By Total Sao Paulo staff on 9 February 2011 –

Those seeking a heavenly experience may already find it in Sao Bento church’s regular Sunday mass, which is accompanied by monks bellowing out Gregorian chants. But come the last Sunday of each month, the spiritual satiation comes with a slightly different slant and arouses the other senses: gastronomical, in the form of a high-brow brunch where indulgence is no sin.

 While attending mass isn’t a pre-requisite for the brunch, it’s worth it to see everyone dressed in their Sunday’s best and packed into the pews. But the singing’s the main draw for non-religious types. As people quiet down, you can’t help but imagine the roaring throngs outside when Pope Benedict XVI made his appearance and addressed them from a balcony in 2007.
Though the mass begins at 10 a.m., we could hardly find a seat even at 9:30 a.m. Pretty much exactly on the hour, a group of monks dressed in black robes slowly filed into the church and began their chanting over a hushed crowd as an organ played. The sermon followed, with the monks singing a handful of Gregorian chants in between.

Around 11:30 a.m., brunch-goers make their way down a long hall decorated with sculptures made from cedro-rosa wood by important Brazilian religious artist Helio Petrus and various paintings, past a small theater to the center of the building and into a dining room that looks out into an inner courtyard. The day we went, we passed by two young Chinese-Brazilian girls practicing the zheng in one of the rooms, whose music echoed throughout the building. In the eating area, a saxophonist and guitarist performed classical music.

 But that immaculate dining room is exactly where foodies will find their Heaven: Laid out across the tables are dozens of entrees and desserts, from cod and purees to quiches and cheeses, plus different varieties of cakes like lemon pie and chocolate cake. If the spread seems decadent, it is: At R$99 a head, this very well could be a Last Supper that Jesus may of wished he had. A variety of bread and baked goods are available as well—some of which are made by Sao Bento monks and available inside the on-site store inside the church. Everything can be washed down with champagne or coffee and spirits, and waiters walk around refilling diners’ glasses with berry juice and water.

 This bacchanalia is for serious eaters only, and the attitude is as such. Maybe it’s why patrons are pre-assigned seats, to keep the small talk down to the important stuff—we chatted with a lawyer and a couple, who all declared they were non-practicing Catholics.
The feast actually dates back to 2007, but the monastery pulled it from the event calendar and only reinstated it later last year. Consistently sold out (as of this publication, tickets for the brunch in March are no longer available), you’ll need to pray for an open seat at the next one, if you can get them early enough.
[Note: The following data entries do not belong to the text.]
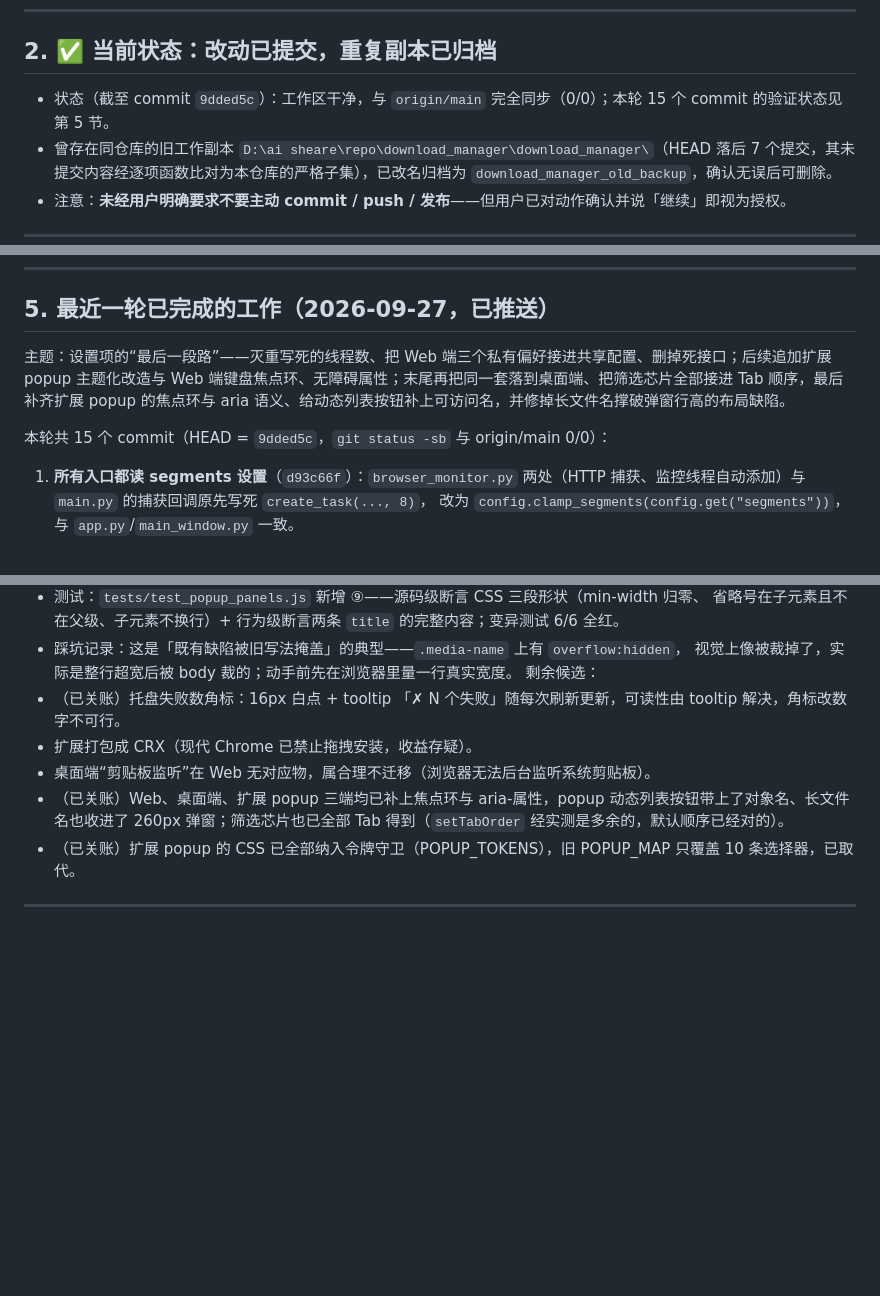
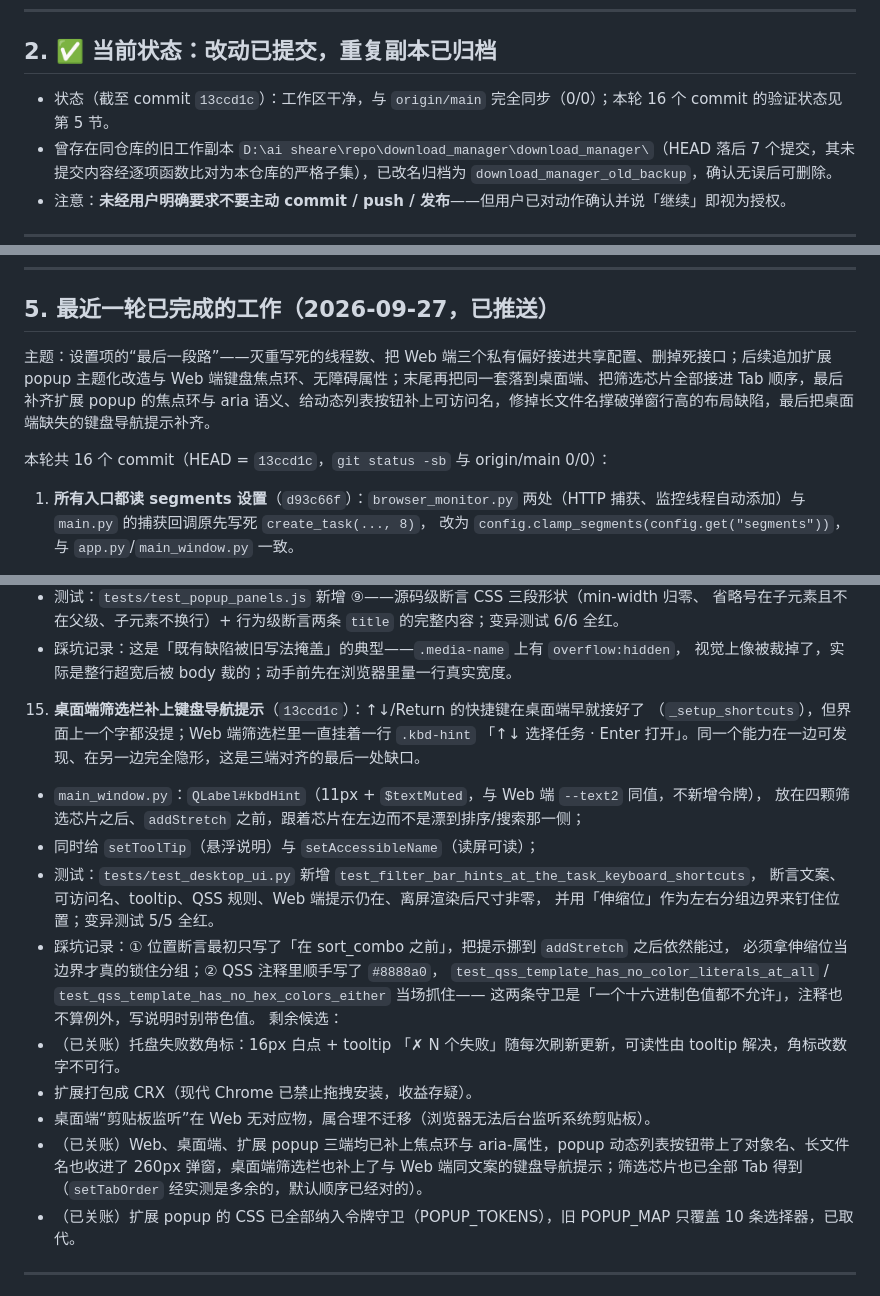
Before and after one commit to cpufreestyle/SwiftDM, a Markdown page: HANDOFF.md, 3 parts joined by grey strips. Drawn GitHub-style; blank space fills up the shorter version.

Commit message:
docs: record the desktop keyboard-hint round in the handoff
Round 16 of the continuing polish: the desktop filter bar now carries
the same keyboard-nav hint the web UI has had all along, closing the
last discoverability gap between the three surfaces. Records the two
gotchas found while testing it, including the QSS guards rejecting a
hex value that appeared only inside a comment.

```diff
--- a/HANDOFF.md
+++ b/HANDOFF.md
@@ -23,7 +23,7 @@ IDM 风格的多线程下载管理器：
 
 ## 2. ✅ 当前状态：改动已提交，重复副本已归档
 
-- 状态（截至 commit `9dded5c`）：工作区干净，与 `origin/main` 完全同步（0/0）；本轮 15 个 commit 的验证状态见第 5 节。
+- 状态（截至 commit `13ccd1c`）：工作区干净，与 `origin/main` 完全同步（0/0）；本轮 16 个 commit 的验证状态见第 5 节。
 - 曾存在同仓库的旧工作副本 `D:\ai sheare\repo\download_manager\download_manager\`（HEAD 落后 7 个提交，其未提交内容经逐项函数比对为本仓库的严格子集），已改名归档为 `download_manager_old_backup`，确认无误后可删除。
 - 注意：**未经用户明确要求不要主动 commit / push / 发布**——但用户已对动作确认并说「继续」即视为授权。
 
@@ -79,9 +79,9 @@ SWIFTDM_PORT=5100 SWIFTDM_MONITOR_PORT=5101 dist\SwiftDM.exe --web-only
 
 ## 5. 最近一轮已完成的工作（2026-09-27，已推送）
 
-主题：设置项的“最后一段路”——灭重写死的线程数、把 Web 端三个私有偏好接进共享配置、删掉死接口；后续追加扩展 popup 主题化改造与 Web 端键盘焦点环、无障碍属性；末尾再把同一套落到桌面端、把筛选芯片全部接进 Tab 顺序，最后补齐扩展 popup 的焦点环与 aria 语义、给动态列表按钮补上可访问名，并修掉长文件名撑破弹窗行高的布局缺陷。
+主题：设置项的“最后一段路”——灭重写死的线程数、把 Web 端三个私有偏好接进共享配置、删掉死接口；后续追加扩展 popup 主题化改造与 Web 端键盘焦点环、无障碍属性；末尾再把同一套落到桌面端、把筛选芯片全部接进 Tab 顺序，最后补齐扩展 popup 的焦点环与 aria 语义、给动态列表按钮补上可访问名，修掉长文件名撑破弹窗行高的布局缺陷，最后把桌面端缺失的键盘导航提示补齐。
 
-本轮共 15 个 commit（HEAD = `9dded5c`，`git status -sb` 与 origin/main 0/0）：
+本轮共 16 个 commit（HEAD = `13ccd1c`，`git status -sb` 与 origin/main 0/0）：
 
 1. **所有入口都读 segments 设置**（`d93c66f`）：`browser_monitor.py` 两处（HTTP 捕获、监控线程自动添加）与 `main.py` 的捕获回调原先写死 `create_task(..., 8)`，
    改为 `config.clamp_segments(config.get("segments"))`，与 `app.py`/`main_window.py` 一致。
@@ -193,11 +193,24 @@ SWIFTDM_PORT=5100 SWIFTDM_MONITOR_PORT=5101 dist\SwiftDM.exe --web-only
      省略号在子元素且不在父级、子元素不换行）+ 行为级断言两条 `title` 的完整内容；变异测试 6/6 全红。
    - 踩坑记录：这是「既有缺陷被旧写法掩盖」的典型——`.media-name` 上有 `overflow:hidden`，
      视觉上像被裁掉了，实际是整行超宽后被 body 裁的；动手前先在浏览器里量一行真实宽度。
+15. **桌面端筛选栏补上键盘导航提示**（`13ccd1c`）：↑↓/Return 的快捷键在桌面端早就接好了
+    （`_setup_shortcuts`），但界面上一个字都没提；Web 端筛选栏里一直挂着一行 `.kbd-hint`
+    「↑↓ 选择任务 · Enter 打开」。同一个能力在一边可发现、在另一边完全隐形，这是三端对齐的最后一处缺口。
+   - `main_window.py`：`QLabel#kbdHint`（11px + `$textMuted`，与 Web 端 `--text2` 同值，不新增令牌），
+     放在四颗筛选芯片之后、`addStretch` 之前，跟着芯片在左边而不是漂到排序/搜索那一侧；
+   - 同时给 `setToolTip`（悬浮说明）与 `setAccessibleName`（读屏可读）；
+   - 测试：`tests/test_desktop_ui.py` 新增 `test_filter_bar_hints_at_the_task_keyboard_shortcuts`，
+     断言文案、可访问名、tooltip、QSS 规则、Web 端提示仍在、离屏渲染后尺寸非零，
+     并用「伸缩位」作为左右分组边界来钉住位置；变异测试 5/5 全红。
+   - 踩坑记录：① 位置断言最初只写了「在 sort_combo 之前」，把提示挪到 `addStretch` 之后依然能过，
+     必须拿伸缩位当边界才真的锁住分组；② QSS 注释里顺手写了 `#8888a0`，
+     `test_qss_template_has_no_color_literals_at_all` / `test_qss_template_has_no_hex_colors_either` 当场抓住——
+     这两条守卫是「一个十六进制色值都不允许」，注释也不算例外，写说明时别带色值。
 剩余候选：
 - （已关账）托盘失败数角标：16px 白点 + tooltip 「✗ N 个失败」随每次刷新更新，可读性由 tooltip 解决，角标改数字不可行。
 - 扩展打包成 CRX（现代 Chrome 已禁止拖拽安装，收益存疑）。
 - 桌面端“剪贴板监听”在 Web 无对应物，属合理不迁移（浏览器无法后台监听系统剪贴板）。
-- （已关账）Web、桌面端、扩展 popup 三端均已补上焦点环与 aria-属性，popup 动态列表按钮带上了对象名、长文件名也收进了 260px 弹窗；筛选芯片也已全部 Tab 得到（`setTabOrder` 经实测是多余的，默认顺序已经对的）。
+- （已关账）Web、桌面端、扩展 popup 三端均已补上焦点环与 aria-属性，popup 动态列表按钮带上了对象名、长文件名也收进了 260px 弹窗，桌面端筛选栏也补上了与 Web 端同文案的键盘导航提示；筛选芯片也已全部 Tab 得到（`setTabOrder` 经实测是多余的，默认顺序已经对的）。
 - （已关账）扩展 popup 的 CSS 已全部纳入令牌守卫（POPUP_TOKENS），旧 POPUP_MAP 只覆盖 10 条选择器，已取代。
 
 ---
```
Also changed, not shown: other parts of HANDOFF.md (+1 -1 lines).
The brunch runs R$130 per person and includes a tour of the grounds at the end. Call Multipla Eventos at 11-2440-7837 to reserve; once they’ve confirmed, you’ll then need to make a bank deposit for the tickets in order to totally secure your place.